In Escape from New York (1981) (and to a lesser extent, The Thing (1982)), Kurt played the hero with all the right moves. As Snake Plissken, he was the gritty hero who got the job done – a true action hero. In Big Trouble in Little China, however, he talks the same talk, but viewers soon come to realize it’s all bluster, as he’s shown up by the non-assuming form of Dennis Dun and his co-horts time and again. Kurt’s the macho guy, but when it comes to heroism, he has more heart than talent in Big Trouble in Little China – and it’s incredibly refreshing to see him play a character that spoofs Snake so well.
He shares screen time with co-star Dennis Dun, a relative unknown. While Dennis is a bit rough around the edges acting-wise (his earnest feelings are a bit too plain on his face, as if he’s trying a bit too hard to make them known), director Carpenter does a good job of making him look good in quite a few action sequences. He won’t endear himself to the audience like Kurt is so easily able to do, no matter how hard he tries, but he’s not a total disappointment either.
Kim Cattrall, long before her Sex and the City (TV) days, pops up as Kurt’s love interest, Gracie Law. She seems to realize early on the film is playing out as sort of a tongue-in-cheek homage to cheesy action flicks, and manages to walk her character down that fine line between action comedy and utter ridiculousness.
Another memorable performance is handed in by Victor Wong, whose face is much more familiar than the name associated with it. He does a great job playing Egg Shen, a fun – and crazily eccentric – character that manages to provide as many laughs as Kurt’s bumbling action attempts. He manages to make the character oddly comical while at the same time not reducing him to a “Mr. Magoo” like buffoon.

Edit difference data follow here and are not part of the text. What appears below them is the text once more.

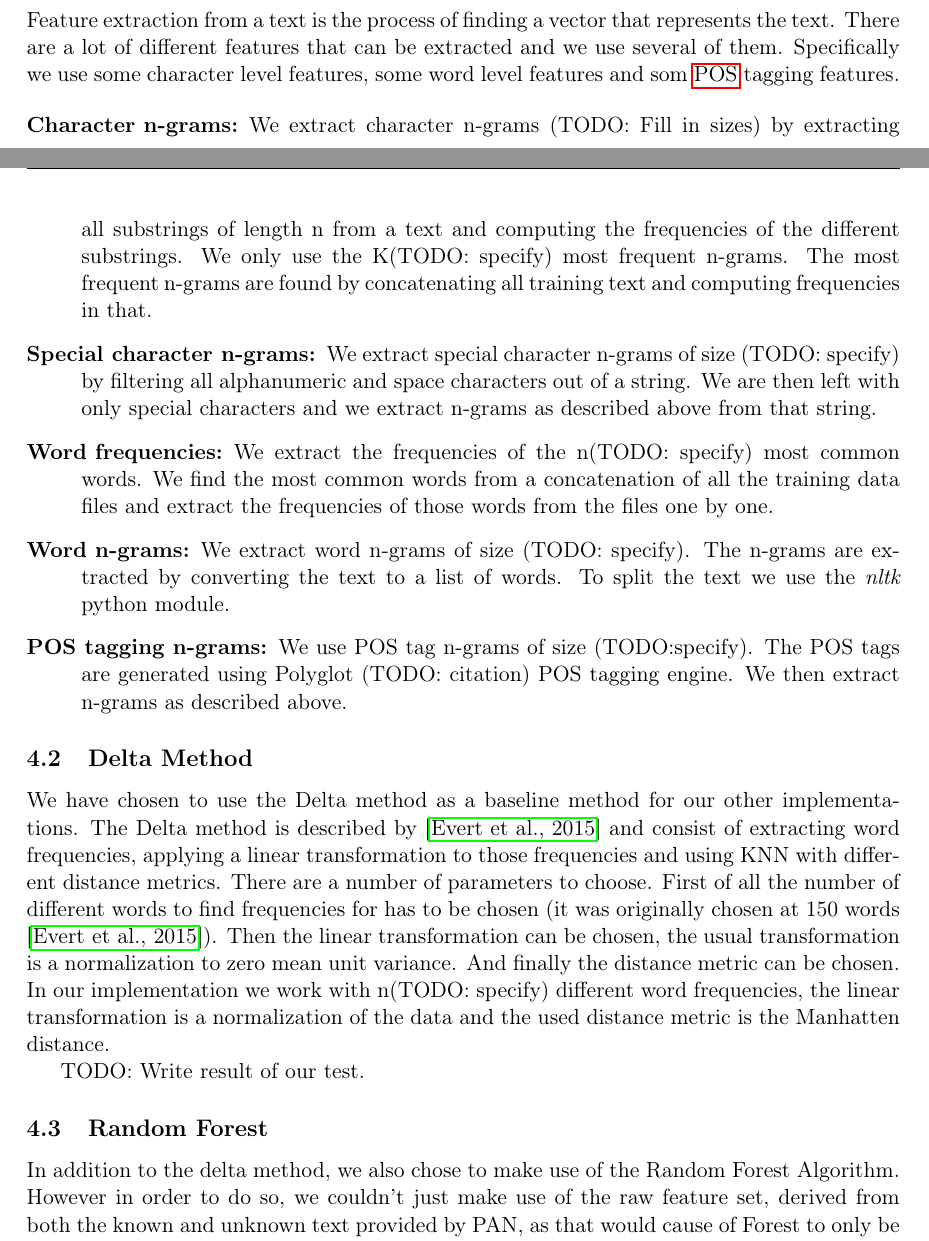
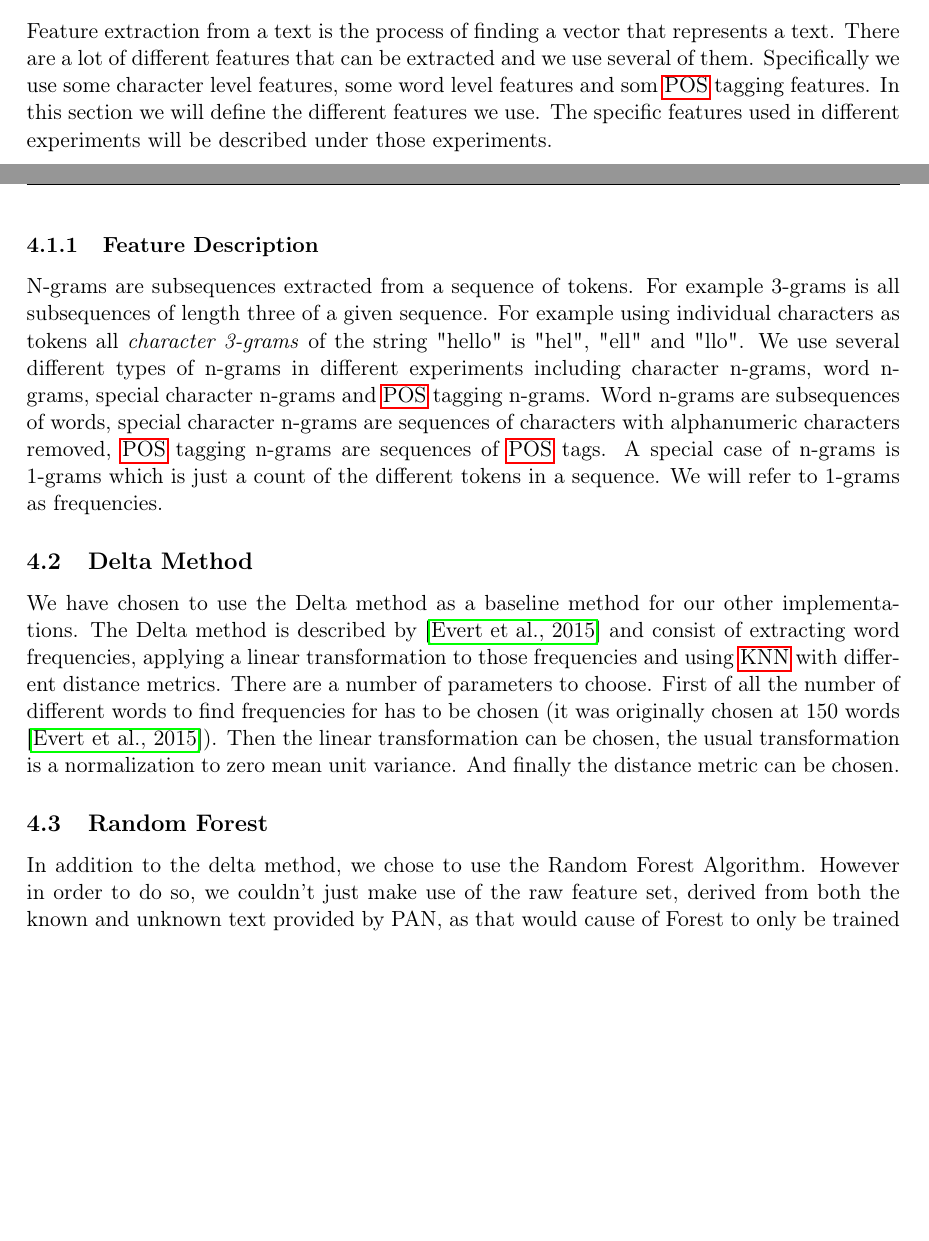
Before and after one commit to Smazle/Authorship-Verification, a LaTeX document (report/report.tex, which reads report/method.tex): two parts of pages 6 and 7 of 9 before the commit and two parts of pages 6 and 7 of 10 after it, joined at a grey line, cut so that both start at the same text, the shorter picture padded with empty space. Compiled offline with pdfLaTeX.

Commit message:
Report writing

```diff
--- a/report/method.tex
+++ b/report/method.tex
@@ -2,158 +2,37 @@
 
 \subsection{Feature Extraction}
 Feature extraction from a text is the process of finding a vector that
-represents the text. There are a lot of different features that can be
-extracted and we use several of them. Specifically we use some character
-level features, some word level features and som \gls{POS} tagging
-features.
+represents a text. There are a lot of different features that can be extracted
+and we use several of them. Specifically we use some character level features,
+some word level features and som \gls{POS} tagging features. In this section
+we will define the different features we use. The specific features used in
+different experiments will be described under those experiments.
 
-\begin{description}
-
-    \item[Character n-grams:] We extract character n-grams (TODO: Fill in sizes)
-    by extracting all substrings of length n from a text and computing the
-    frequencies of the different substrings. We only use the K(TODO: specify)
-    most frequent n-grams. The most frequent n-grams are found by concatenating
-    all training text and computing frequencies in that.
-
-    \item[Special character n-grams:] We extract special character n-grams of
-    size (TODO: specify) by filtering all alphanumeric and space characters out
-    of a string. We are then left with only special characters and we extract
-    n-grams as described above from that string.
-
-    \item[Word frequencies:] We extract the frequencies of the n(TODO: specify)
-    most common words. We find the most common words from a concatenation of all
-    the training data files and extract the frequencies of those words from the
-    files one by one.
-
-    \item[Word n-grams:] We extract word n-grams of size (TODO: specify). The
-    n-grams are extracted by converting the text to a list of words. To split
-    the text we use the \textit{nltk} python module.
-
-    \item[POS tagging n-grams:] We use POS tag n-grams of size (TODO:specify).
-    The POS tags are generated using Polyglot (TODO: citation) POS tagging
-    engine. We then extract n-grams as described above.
-
-\end{description}
-
-% FROM maitra2015
-%
-%for example-
-%Letter frequencies, N-gram frequencies, Function word usage, Vocabulary richness,
-%Lexical richness, Distribution of syllables per word, Word frequencies, Hapax
-%legomena, Hapax dislegomena, Word length distribution, Word collocations, Sentence
-%length, Preferred word positions, Prepositional phrase structure, Distribution
-%parts of speech, Phrasal composition grammar etc. [1][2][3][4][8][9]. The fact is that
-%there is no such consensus on which stylometric features are applied to achieve the
-%best results for authorship identification.
-%
-% Total Punctuation Count: This feature counts the number of total punctuation
-%symbols used in a text, normalized by the word count in that text.
-%
-% Specific Punctuation Ratio: This is the ratio of the total number of specific
-%punctuation symbols like comma (,), semicolon (;), question-mark (?), exclamation-mark
-%(!), stop (.), slash (/), dash (-), colon (:) etc. to the total punctuation
-%count.
-%
-% Long-sentence/ Short-sentence Ratio: Ratio of the long (length>12) or
-%short (length<6) sentences to the total number of sentences is represented by
-%this feature.
-%
-% Vocabulary Strength: We tried to capture the vocabulary strength of an author
-%by calculating the ratio of the unique words used to the total number of
-%words used in a text snippet.
-%
-% xPOS Frequency: In this feature, we try to capture the tendency of an author
-%to use one or two particular types of POS that appear more frequently than
-%the others, if there is any. So, we calculate the frequencies of each POS tag
-%from texts and compare the known and unknown texts based on that.
-%
-% Starting POS Frequency: We try to list the POS tags that the author uses in
-%the beginning of sentences according to their frequency and then compare
-%them among the known and unknown documents to find a lexical pattern.
-%For example, a particular author might have the tendency to start sentences
-%with auxiliary verbs (example) or prepositions (in, for) unknowingly for a
-%considerable number of sentences in the corpus. The feature also indicates
-%the writing style of the author.
-%In the above example, both known
-%
-
-% FROM pacheco2015
-%
-% Number of sentences: minimum, average and maximum number of sentences per
-%paragraph and document
-%
-%Spacing: minimum, average and maximum number of consecutive spaces, number
-% of consecutive spaces in the beginning/end of the line and number of empty lines
-%
-% Punctuation: minimum, average and maximum number of punctuation characters
-%(.,;?¿!¡"’) per document, paragraph and sentence.
-%
-%  Lexical density: measure of how “dense” is the content, i.e, the ratio between each
-%lexical category (nouns, adjectives, verbs and adverbs) divided by the total number
-%of words
-%
-% Hapax: number of words that appear only one time and are only used by the current
-%author.
-
-
-
-
-% From Castro:2015
-%1. Character
-%(a) Tri-grams of characters (F1)
-%(b) Quad-grams of characters (F2)
-%(c) Word prefixes of size 2 (F3)
-%(d) Word suffixes of size 2 (F4)
-%2. Words
-%(a) Uni-grams of words (F5)
-%(b) Tri-grams of words (F6)
-%3. Lemma and Part of Speech
-%(a) Uni-grams of lemmas (F7)
-%(b) Uni-grams of Part of Speech (F8)
-%(c) Tri-grams of lemmas (F9)
-%(d) Tri-grams of Part of Speech (F10)
-
-
-% FROM bartoli2015b
-% Sentence lengths (SL) We transform the document to a sequence of tokens, a token
-%being a sequence of characters separated by one or more blank spaces. Next, we
-%transform the sequence of tokens to a sequence of sentences, a sentence being a
-%sequence of tokens separated by any of the following characters: .,;,:,!,?. We
-%count the number of sentences whose length in tokens is n, with n ∈ {1, . . . , 40}:
-%we obtain a feature for each value of n.)
-%
-% Sentence length ngrams (SG) We transform each document to a sequence of labels,
-%where each label represents a full sentence and is chosen based on the sentence
-%length (as described in the following). Next, we compute the ngram)
-%
-%Word richness (WR) We transform the document to a sequence of words as for the
-%WG features group. Then we compute the ratio between the number of distinct
-%words and the number of total w)
-%
-%Text shape ngrams (TG) We transform the document as follows: sequences of digits
-%are replaced by the single character n; sequences of alphabetic characters are replaced
-%by a single character: l if all the characters in the sequence are lowercase,
-%u if only the first character is uppercase, w if at least two characters are uppercase;
-%sequences of blank spaces are replaced by a single blank space; other characters are
-%left unchanged.)
+\subsubsection{Feature Description}
+N-grams are subsequences extracted from a sequence of tokens. For example
+3-grams is all subsequences of length three of a given sequence. For example
+using individual characters as tokens all \textit{character 3-grams} of the
+string "hello" is "hel", "ell" and "llo". We use several different types of
+n-grams in different experiments including character n-grams, word n-grams,
+special character n-grams and \gls{POS} tagging n-grams. Word n-grams are
+subsequences of words, special character n-grams are sequences of characters
+with alphanumeric characters removed, \gls{POS} tagging n-grams are sequences of
+\gls{POS} tags. A special case of n-grams is 1-grams which is just a count of
+the different tokens in a sequence. We will refer to 1-grams as frequencies.
 
 \subsection{Delta Method}
 We have chosen to use the Delta method as a baseline method for our other
 implementations. The Delta method is described by \cite{evert2015towards} and
 consist of extracting word frequencies, applying a linear transformation to
-those frequencies and using KNN with different distance metrics. There are a
-number of parameters to choose. First of all the number of different words
-to find frequencies for has to be chosen (it was originally chosen at 150
-words \cite{evert2015towards}). Then the linear transformation can be chosen,
-the usual transformation is a normalization to zero mean unit variance. And
-finally the distance metric can be chosen. In our implementation we work with
-n(TODO: specify) different word frequencies, the linear transformation is
-a normalization of the data and the used distance metric is the Manhatten
-distance.
-
-TODO: Write result of our test.
-
-% TODO: Describe other approaches we implement.
+those frequencies and using \gls{KNN} with different distance metrics. There are
+a number of parameters to choose. First of all the number of different words to
+find frequencies for has to be chosen (it was originally chosen at 150 words
+\cite{evert2015towards}). Then the linear transformation can be chosen, the
+usual transformation is a normalization to zero mean unit variance. And finally
+the distance metric can be chosen.
 
 \subsection{Random Forest}
-In addition to the delta method, we also chose to make use of the Random Forest Algorithm. However in order to do so, we couldn't just make use of the raw feature set, derived from both the known and unknown text provided by PAN, as that would cause of Forest to only be trained on combination of the known and the unknown feature-set rather than it learning to verify the author based on the texts relation to one another. In order to do so, we made use of the method described in \cite{pacheco2015}. In order to establish the relation between unknown and known texts, that the random forest can then use to learn the verification process, we made use of an encoding function.
+In addition to the delta method, we chose to use the Random Forest Algorithm.
+However in order to do so, we couldn't just make use of the raw feature set,
+derived from both the known and unknown text provided by PAN, as that would
+cause of Forest to only be trained on combination of the known and the unknown
--- a/report/report.tex
+++ b/report/report.tex
@@ -30,6 +30,7 @@
 \newacronym{CNG}{CNG}{Common n-gram}
 \newacronym{LNG}{LNG}{Local n-gram}
 \newacronym{RLP}{RLP}{Recentred Local Profiles}
+\newacronym{KNN}{KNN}{K-Nearest Neighbours}
 
 \author{
     \Large{August Vinkel Soerensen \& Magnus Stavngaard} \\
```
Also changed, not shown: report/introduction.tex (+6 -6 lines), report/results.tex (+2 -0 lines), report/method.tex (73 more changed lines).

The special effects vary from decent to oddly awful – and some that just seem to be there just because there was money left over to spend on making them. This odd mix produces some decent sequences (pretty much anything with the Lightning Fury), to some ridiculous (a man who can inflate himself to the point of bursting) and some odd items that don’t seem to really fit into the film (why is there an orangutan relative, but with a snout full of fangs, roaming around the halls?). It’s an odd mix, helping the special effects provide as many groans as they do thrills.
Director John Carpenter obviously has a quirky sense of humor, and never is it more noticeable than in Big Trouble in Little China. Aside from the odd supernatural creature (or three) wandering around aimlessly, he manages to tell the story while providing a lot of quirky comical moments on the way. Yet, unlike many silly comedies these days, the comical moments help to define the characters as much as – if not more so – than the action sequences.
For example, Kurt Russell is used to punching his way through guys in hand-to-hand combat, so he’s feeling pretty content when he gets the best of a guy in a fist fight. He then turns around, and sees his pal (Dun) has left 6 or 7 combatants unconscious in the meantime. Or when Kurt’s exuberance gets the best of him and he fires his gun up in the air (usually the signal for the fighting to begin in action flicks) – and collapses the ceiling above him, leaving him out of most of the actual battle. Or, in a climactic battle sequence between two wizards, their magic collides between them to reveal a scene of two warriors battling it out…then pans to the villain, Lo Pan, to see him giggling while using his fingers to operate what seems to be an invisible game controller.
It’s moments like these that make Big Trouble in Little China so memorable. It’s a quirky blend of humor, action, and science fiction that should keep most viewers entertained. Sure, it’s not perfect (they should have left out the odd supernatural creatures and saved the special effects budget for things like the inflating guy), but it’s soft spoofing of action films – especially Kurt’s good-natured spoofing of himself – definitely make Big Trouble in Little China just plain fun to watch.